UCLA already has the Pac-12 South clinched. Their opponent in the championship game would be either Stanford or Oregon, depending on whether the Bruins won or lost against the Cardinal on Saturday. Well, UCLA lost, 35-17, and they'll have their rematch in just four days. Where the rest of us see one of those quirks of scheduling, Los Angeles Times columnist T.J. Simers sees a conspiracy: UCLA played tough for a quarter, he believes, proving to themselves that they can hang with Stanford. After that, Simers says, they gave up because they'd rather face Stanford than Oregon.

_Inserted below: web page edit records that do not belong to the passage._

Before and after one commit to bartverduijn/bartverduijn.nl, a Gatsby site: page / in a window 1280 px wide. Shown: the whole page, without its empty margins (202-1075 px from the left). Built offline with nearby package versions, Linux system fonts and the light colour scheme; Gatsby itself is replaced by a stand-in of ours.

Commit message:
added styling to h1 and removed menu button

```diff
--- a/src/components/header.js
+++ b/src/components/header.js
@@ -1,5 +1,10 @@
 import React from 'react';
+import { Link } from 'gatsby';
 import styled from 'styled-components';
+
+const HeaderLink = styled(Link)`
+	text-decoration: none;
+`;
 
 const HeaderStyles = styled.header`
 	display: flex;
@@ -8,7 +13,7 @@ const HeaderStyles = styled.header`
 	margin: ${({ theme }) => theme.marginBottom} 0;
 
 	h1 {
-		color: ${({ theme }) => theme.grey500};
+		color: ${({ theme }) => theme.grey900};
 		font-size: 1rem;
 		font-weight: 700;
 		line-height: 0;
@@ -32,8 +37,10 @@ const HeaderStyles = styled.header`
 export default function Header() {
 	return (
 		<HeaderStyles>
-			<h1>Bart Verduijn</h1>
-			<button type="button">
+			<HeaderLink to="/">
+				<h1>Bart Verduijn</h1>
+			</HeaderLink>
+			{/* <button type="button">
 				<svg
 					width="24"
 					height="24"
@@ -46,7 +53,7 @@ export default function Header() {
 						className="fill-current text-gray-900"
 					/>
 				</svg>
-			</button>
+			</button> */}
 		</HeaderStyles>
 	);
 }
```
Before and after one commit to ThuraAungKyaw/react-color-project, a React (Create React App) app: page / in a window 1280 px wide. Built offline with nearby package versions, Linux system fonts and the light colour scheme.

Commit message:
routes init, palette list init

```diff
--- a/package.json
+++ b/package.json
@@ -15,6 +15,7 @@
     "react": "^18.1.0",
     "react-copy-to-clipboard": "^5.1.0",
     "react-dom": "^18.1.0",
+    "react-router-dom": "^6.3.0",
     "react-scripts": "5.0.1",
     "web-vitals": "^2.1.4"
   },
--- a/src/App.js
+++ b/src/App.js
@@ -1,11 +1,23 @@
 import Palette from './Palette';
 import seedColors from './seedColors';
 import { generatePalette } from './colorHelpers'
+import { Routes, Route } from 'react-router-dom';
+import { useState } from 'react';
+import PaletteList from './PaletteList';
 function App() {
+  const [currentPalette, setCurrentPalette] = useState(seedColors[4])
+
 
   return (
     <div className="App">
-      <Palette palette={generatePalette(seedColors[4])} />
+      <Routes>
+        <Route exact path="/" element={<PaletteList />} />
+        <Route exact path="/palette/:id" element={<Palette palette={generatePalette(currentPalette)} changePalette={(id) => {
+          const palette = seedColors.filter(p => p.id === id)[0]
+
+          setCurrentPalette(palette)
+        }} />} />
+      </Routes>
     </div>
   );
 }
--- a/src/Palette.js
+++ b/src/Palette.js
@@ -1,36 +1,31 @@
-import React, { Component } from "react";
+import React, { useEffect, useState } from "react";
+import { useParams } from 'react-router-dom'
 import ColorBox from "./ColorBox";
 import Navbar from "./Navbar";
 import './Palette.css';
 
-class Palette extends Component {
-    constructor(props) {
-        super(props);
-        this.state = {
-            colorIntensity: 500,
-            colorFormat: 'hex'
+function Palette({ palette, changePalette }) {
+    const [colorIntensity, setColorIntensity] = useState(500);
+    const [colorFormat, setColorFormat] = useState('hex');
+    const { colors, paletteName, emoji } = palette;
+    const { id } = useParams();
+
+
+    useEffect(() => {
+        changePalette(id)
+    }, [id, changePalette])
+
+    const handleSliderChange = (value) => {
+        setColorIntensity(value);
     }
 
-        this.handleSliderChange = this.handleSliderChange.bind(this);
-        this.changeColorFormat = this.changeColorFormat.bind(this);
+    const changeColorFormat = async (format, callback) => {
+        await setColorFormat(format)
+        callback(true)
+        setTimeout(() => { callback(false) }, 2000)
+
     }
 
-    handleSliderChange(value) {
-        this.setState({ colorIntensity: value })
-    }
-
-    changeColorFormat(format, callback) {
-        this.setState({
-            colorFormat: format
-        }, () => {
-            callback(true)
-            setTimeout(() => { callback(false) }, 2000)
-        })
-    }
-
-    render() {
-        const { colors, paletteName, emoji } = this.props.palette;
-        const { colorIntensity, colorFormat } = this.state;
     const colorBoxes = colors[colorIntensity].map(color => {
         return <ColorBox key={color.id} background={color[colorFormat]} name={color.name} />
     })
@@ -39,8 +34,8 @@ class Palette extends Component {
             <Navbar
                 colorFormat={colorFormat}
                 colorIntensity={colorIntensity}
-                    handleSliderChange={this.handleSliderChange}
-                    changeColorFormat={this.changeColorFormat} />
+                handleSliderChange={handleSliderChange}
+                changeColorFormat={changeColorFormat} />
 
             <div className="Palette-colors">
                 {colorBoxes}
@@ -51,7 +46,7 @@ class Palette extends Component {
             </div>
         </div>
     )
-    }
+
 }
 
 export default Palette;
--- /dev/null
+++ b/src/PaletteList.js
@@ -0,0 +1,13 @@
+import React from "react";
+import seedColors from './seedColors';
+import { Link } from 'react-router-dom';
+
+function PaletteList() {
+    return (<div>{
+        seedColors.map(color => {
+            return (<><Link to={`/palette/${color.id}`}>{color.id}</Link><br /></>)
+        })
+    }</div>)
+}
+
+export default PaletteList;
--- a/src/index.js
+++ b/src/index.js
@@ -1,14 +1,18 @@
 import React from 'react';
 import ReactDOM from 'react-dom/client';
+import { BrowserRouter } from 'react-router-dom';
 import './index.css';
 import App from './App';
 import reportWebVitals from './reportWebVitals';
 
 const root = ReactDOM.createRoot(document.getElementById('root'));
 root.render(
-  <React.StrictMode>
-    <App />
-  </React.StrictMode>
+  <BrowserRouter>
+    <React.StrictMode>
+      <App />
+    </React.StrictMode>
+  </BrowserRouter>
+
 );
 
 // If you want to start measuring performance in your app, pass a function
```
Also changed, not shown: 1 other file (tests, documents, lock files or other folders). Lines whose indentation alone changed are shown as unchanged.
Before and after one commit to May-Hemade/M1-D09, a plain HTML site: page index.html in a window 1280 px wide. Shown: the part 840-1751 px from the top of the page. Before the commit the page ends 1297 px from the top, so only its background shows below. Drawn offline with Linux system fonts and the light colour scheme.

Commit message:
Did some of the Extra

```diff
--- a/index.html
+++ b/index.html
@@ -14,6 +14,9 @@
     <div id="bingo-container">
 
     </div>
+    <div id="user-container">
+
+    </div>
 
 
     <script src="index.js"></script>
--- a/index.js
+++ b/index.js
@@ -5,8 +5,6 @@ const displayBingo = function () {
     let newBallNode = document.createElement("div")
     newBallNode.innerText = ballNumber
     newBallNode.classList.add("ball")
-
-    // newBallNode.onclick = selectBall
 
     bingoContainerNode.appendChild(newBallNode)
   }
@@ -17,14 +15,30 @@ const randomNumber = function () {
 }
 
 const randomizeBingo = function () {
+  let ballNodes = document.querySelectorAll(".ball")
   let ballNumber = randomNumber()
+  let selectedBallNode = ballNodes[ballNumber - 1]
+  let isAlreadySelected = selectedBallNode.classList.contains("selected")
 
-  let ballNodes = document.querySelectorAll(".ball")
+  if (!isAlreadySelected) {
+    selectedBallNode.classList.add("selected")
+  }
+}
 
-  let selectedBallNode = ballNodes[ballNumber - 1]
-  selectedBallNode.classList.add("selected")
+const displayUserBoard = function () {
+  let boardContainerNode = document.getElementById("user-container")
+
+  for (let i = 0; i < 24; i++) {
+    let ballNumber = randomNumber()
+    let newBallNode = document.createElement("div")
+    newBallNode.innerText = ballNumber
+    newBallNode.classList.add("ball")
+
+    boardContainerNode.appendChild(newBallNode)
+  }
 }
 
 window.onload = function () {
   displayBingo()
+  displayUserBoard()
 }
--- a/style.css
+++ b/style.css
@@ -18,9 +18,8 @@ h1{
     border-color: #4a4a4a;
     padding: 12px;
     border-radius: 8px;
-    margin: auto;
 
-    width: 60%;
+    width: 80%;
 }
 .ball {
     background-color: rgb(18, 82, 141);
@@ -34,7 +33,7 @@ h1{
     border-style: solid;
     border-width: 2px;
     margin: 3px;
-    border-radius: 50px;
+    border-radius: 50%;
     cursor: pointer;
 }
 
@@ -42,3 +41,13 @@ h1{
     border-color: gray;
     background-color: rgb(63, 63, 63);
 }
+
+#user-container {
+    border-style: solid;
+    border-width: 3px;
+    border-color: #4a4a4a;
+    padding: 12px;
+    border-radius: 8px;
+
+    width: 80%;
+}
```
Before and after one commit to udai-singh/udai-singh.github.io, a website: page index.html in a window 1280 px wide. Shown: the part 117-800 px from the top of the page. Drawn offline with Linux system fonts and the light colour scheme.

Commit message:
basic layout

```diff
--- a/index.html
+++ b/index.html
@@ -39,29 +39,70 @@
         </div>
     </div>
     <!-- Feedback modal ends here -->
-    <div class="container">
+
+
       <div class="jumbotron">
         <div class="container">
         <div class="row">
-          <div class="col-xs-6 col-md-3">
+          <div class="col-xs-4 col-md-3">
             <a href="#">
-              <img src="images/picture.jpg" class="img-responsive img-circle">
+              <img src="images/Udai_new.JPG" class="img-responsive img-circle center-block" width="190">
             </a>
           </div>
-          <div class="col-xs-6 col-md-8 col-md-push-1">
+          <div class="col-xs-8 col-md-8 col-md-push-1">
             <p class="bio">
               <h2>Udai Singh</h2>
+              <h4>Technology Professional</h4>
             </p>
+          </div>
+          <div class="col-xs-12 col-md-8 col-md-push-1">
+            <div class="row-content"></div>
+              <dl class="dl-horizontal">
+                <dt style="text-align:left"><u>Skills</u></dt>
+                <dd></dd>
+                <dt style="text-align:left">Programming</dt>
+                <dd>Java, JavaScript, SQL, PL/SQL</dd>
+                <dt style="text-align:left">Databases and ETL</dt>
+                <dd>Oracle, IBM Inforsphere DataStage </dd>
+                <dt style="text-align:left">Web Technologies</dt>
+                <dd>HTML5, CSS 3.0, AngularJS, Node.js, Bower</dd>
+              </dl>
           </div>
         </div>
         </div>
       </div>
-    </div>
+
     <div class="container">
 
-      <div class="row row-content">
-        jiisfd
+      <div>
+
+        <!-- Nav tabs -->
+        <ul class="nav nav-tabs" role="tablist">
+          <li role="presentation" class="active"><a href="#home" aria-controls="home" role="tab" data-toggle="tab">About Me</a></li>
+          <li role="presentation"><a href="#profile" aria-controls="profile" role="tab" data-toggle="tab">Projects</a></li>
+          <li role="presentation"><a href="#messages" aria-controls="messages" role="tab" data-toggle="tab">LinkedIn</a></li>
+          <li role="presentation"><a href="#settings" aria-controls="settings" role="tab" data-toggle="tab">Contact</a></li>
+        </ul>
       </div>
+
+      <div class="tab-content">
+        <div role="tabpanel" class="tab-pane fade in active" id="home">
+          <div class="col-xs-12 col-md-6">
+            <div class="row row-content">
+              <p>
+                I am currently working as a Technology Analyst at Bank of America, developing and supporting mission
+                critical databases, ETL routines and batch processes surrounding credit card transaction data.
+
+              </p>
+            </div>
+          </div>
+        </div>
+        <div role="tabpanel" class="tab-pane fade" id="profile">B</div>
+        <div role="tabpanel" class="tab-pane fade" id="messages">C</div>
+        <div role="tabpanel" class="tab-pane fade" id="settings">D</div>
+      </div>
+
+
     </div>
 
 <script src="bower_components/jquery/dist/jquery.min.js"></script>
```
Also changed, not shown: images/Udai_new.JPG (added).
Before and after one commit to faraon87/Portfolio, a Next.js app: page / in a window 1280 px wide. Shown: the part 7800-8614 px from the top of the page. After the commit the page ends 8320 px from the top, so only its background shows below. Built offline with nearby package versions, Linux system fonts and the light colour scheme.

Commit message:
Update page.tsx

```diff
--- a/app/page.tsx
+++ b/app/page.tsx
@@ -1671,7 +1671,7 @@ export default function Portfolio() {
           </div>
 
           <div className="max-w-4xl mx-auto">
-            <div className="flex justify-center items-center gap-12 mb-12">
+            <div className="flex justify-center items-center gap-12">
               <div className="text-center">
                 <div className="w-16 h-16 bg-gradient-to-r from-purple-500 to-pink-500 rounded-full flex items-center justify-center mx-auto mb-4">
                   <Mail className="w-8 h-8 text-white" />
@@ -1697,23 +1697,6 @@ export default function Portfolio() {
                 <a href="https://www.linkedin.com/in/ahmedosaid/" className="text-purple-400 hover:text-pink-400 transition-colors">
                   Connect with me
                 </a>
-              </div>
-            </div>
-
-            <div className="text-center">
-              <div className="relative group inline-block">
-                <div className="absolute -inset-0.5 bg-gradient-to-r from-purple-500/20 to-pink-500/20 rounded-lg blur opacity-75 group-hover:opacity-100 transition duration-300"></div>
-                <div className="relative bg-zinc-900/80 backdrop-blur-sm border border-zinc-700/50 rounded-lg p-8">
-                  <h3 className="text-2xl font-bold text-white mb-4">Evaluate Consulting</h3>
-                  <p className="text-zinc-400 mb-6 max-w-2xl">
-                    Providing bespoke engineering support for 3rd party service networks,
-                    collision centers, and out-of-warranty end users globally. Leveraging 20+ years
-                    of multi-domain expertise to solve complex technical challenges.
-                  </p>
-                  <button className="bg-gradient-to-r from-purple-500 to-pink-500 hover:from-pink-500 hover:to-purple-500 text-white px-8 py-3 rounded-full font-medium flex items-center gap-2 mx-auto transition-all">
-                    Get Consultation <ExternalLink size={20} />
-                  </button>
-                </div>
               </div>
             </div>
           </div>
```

Armed with this theory, Simers commandeered coach Jim Mora Jr.'s postgame press conference. Interrupting Mora and other reporters with a series of statements (as Mora points out, none of them are actually phrased as questions), Simers repeatedly tried to get the coach to admit he told his team to stop trying. This went exactly as you'd expect: an increasingly testy Mora giving boilerplate answers as an increasingly testy media corps tries to get Simers to shut up. The net knowledge in the universe actually dropped as Simers badgerd Mora, and to what end?
I've never thought reporters were just stenographers to ask questions and write everything down without offering some feedback. Often the feedback leads to better answers, a coach taken out of his automatic-pilot response to most questions.
Those better answers led to this column, in which Simers basically gives a transcription of Mora's presser, interspersed with his own snarky asides about how they're bullshit. Discourse: elevated. The best summation comes in the comment section, where a reader complains that "I pay good money for a daily newspaper."
This is par for the course for the once-vital Simers these days—last time he appeared on this site, he was literally picking fights in the Dodgers' locker room. To give Simers credit, and he can still throw the fastball when he wants, he never shies from using his press credential and confronting his subjects. But when he does it to create a story instead of furthering it, it's not reporting—it's a stunt. Any time a columnist is focus of a column, it's usually in pursuit of an argument not worth making.